SOURCE DATA:
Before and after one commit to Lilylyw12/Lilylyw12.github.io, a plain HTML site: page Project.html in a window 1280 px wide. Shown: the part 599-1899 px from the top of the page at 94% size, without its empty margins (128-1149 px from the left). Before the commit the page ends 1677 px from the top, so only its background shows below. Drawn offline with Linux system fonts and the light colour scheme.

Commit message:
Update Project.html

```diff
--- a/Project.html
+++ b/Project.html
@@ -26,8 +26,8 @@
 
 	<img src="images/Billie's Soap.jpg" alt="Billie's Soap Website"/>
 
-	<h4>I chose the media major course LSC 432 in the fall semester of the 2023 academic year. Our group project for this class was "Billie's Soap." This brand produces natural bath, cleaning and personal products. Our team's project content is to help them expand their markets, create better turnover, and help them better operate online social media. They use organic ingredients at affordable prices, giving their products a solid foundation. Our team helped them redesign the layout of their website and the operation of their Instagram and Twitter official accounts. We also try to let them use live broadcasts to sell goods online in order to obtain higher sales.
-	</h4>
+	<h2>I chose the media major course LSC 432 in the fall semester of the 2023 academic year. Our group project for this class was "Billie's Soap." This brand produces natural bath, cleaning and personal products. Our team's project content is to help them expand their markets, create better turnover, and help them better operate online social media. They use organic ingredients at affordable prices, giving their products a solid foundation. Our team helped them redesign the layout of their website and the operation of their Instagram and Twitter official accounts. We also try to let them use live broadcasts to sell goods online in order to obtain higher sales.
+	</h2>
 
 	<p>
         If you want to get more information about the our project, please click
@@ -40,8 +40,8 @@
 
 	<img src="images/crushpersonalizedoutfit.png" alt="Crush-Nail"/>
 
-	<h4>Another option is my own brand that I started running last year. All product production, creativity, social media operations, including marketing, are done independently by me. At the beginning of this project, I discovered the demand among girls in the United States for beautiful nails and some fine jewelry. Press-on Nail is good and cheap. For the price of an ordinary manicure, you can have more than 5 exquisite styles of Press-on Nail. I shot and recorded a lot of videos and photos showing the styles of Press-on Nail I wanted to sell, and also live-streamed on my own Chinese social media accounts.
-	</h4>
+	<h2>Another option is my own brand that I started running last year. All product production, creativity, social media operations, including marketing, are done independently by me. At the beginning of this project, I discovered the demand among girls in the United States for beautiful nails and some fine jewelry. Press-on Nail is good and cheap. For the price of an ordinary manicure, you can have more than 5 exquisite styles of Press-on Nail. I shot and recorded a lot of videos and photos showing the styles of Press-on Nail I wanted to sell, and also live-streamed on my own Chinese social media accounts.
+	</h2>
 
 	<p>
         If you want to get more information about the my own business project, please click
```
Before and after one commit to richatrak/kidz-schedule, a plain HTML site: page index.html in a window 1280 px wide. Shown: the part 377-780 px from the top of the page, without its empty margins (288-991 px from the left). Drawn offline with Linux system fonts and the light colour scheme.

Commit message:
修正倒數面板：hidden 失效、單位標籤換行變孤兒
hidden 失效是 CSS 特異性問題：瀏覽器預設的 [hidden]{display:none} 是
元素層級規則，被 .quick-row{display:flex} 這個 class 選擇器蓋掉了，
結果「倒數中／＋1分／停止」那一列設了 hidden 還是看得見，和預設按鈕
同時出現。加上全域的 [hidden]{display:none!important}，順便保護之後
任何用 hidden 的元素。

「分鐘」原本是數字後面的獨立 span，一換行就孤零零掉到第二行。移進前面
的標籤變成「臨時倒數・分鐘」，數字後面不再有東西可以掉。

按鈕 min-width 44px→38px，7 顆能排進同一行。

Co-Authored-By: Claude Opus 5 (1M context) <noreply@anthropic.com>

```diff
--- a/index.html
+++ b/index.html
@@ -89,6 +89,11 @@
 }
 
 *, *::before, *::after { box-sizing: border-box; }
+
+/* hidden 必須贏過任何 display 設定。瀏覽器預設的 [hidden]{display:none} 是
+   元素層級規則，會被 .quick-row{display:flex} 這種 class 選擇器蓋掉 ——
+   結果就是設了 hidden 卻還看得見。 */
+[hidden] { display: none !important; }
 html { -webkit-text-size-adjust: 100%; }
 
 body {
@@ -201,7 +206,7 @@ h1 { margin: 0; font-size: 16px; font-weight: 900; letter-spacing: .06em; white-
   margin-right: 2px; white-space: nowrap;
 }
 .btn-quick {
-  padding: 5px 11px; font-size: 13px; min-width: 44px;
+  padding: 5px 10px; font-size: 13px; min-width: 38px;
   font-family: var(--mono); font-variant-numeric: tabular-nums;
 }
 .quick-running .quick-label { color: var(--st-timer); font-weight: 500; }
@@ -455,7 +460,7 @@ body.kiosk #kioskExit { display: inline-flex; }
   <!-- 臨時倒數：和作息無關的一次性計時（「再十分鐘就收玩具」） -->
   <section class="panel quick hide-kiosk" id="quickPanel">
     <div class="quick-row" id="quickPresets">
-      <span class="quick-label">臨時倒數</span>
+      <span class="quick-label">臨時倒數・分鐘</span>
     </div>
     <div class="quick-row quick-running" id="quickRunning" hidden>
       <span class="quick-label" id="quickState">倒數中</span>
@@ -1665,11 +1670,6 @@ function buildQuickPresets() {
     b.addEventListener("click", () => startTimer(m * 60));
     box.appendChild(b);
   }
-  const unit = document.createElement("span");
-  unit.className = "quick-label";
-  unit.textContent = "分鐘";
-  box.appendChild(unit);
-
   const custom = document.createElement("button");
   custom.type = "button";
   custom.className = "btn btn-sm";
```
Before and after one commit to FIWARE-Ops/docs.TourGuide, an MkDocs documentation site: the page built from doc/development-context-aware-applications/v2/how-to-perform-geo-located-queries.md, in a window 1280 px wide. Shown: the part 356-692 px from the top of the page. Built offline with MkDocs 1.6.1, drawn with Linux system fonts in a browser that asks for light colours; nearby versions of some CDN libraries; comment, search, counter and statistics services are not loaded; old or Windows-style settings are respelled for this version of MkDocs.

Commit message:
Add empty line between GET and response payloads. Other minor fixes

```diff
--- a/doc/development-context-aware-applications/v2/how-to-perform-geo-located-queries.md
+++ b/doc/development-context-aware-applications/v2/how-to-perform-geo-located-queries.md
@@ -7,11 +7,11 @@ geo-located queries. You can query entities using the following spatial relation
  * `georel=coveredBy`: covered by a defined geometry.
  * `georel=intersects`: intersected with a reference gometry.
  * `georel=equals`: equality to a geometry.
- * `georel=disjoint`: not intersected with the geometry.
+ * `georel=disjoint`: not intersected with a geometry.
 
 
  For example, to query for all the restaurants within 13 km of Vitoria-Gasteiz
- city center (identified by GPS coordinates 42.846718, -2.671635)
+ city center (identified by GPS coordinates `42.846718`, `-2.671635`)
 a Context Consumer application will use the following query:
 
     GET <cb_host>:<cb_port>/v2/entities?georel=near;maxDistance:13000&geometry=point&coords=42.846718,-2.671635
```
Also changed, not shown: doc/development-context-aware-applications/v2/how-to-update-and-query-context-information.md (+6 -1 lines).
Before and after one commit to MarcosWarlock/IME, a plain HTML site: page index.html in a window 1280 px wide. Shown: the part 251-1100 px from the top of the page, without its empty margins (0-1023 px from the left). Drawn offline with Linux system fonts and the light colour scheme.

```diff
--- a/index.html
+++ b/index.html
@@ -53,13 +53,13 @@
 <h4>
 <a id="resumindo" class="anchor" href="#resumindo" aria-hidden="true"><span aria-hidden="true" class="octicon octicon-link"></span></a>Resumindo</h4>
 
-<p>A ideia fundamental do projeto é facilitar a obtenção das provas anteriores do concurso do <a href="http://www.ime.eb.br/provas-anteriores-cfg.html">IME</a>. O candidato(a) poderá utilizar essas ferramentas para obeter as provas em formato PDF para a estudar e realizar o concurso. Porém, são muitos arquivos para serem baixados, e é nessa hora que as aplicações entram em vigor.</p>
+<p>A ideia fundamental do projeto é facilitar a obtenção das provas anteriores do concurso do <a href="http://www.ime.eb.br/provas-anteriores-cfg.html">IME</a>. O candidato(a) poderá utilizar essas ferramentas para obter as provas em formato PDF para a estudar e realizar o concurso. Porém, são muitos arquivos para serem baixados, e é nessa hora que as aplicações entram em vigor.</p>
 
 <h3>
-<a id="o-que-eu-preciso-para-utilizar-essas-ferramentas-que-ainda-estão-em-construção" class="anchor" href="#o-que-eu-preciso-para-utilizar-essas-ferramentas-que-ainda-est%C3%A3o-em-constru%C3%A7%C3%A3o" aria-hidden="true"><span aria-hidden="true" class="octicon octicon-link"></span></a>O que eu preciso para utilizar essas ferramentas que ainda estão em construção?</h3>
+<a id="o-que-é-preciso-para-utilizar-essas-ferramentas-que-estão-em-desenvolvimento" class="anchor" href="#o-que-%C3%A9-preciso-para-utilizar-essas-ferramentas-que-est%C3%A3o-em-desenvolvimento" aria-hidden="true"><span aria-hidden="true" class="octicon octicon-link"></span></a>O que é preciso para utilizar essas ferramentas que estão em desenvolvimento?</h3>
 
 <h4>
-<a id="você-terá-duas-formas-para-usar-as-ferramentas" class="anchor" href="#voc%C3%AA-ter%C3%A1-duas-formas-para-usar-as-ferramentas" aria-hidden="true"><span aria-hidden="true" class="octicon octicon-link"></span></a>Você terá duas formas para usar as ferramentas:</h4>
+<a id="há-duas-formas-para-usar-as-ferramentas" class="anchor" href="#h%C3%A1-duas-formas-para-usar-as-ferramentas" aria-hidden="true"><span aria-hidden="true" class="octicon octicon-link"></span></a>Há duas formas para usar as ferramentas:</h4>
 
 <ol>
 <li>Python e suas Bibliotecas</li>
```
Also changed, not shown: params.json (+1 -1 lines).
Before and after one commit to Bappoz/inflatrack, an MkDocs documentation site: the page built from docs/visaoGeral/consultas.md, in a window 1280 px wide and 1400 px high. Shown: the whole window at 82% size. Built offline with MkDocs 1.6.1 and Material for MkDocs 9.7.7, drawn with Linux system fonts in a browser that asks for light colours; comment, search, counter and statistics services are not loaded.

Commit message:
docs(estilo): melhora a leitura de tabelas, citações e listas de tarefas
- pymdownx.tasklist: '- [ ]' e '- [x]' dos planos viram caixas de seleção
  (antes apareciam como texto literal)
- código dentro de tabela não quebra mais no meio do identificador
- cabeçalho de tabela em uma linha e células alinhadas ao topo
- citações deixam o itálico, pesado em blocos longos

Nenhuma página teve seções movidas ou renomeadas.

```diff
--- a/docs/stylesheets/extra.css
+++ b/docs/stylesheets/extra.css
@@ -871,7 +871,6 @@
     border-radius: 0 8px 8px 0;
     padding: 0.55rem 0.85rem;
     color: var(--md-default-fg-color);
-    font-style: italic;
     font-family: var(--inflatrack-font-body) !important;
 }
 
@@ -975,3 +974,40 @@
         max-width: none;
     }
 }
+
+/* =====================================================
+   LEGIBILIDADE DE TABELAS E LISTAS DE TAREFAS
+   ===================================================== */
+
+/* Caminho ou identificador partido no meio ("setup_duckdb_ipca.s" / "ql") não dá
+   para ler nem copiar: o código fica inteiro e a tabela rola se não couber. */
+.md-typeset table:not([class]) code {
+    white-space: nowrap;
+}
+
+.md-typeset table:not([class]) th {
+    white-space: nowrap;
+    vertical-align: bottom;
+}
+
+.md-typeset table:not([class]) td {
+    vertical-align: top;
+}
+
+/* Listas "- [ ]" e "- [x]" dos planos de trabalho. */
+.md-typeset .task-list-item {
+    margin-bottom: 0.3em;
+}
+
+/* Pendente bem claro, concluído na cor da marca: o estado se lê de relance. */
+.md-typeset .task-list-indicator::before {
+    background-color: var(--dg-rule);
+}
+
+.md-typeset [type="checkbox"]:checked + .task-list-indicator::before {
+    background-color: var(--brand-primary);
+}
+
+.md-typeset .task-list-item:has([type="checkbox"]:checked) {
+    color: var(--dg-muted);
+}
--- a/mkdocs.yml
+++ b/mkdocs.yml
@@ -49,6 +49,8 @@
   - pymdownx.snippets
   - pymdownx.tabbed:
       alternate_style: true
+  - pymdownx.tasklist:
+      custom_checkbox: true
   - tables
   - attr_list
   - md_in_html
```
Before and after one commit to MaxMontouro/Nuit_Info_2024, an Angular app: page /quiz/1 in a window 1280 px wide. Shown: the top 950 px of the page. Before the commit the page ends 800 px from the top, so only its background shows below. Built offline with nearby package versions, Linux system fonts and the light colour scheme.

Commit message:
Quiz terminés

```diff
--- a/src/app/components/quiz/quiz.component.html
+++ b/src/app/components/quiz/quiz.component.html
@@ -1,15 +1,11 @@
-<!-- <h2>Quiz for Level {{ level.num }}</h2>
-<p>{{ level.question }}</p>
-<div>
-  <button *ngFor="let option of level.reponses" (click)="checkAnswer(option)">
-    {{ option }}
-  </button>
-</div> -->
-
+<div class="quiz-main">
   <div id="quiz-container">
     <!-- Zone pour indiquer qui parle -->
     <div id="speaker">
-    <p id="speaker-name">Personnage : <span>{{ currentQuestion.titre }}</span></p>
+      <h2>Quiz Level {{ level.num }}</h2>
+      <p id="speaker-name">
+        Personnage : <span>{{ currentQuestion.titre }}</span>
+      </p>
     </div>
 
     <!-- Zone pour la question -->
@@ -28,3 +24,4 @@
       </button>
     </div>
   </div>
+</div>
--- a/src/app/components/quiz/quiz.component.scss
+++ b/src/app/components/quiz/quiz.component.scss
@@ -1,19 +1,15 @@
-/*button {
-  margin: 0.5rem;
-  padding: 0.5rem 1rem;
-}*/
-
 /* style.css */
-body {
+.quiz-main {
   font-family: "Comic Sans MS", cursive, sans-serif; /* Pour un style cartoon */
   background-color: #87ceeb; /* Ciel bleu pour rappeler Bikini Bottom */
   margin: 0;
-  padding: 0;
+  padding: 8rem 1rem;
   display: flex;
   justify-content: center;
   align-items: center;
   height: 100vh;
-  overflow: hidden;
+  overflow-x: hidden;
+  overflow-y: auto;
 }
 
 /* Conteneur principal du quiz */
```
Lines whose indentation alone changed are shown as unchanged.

EXERCISE BRIEF: Your reply should contain only the number of lines in the entries above with the word "geometry".

WRITTEN SOLUTION: 5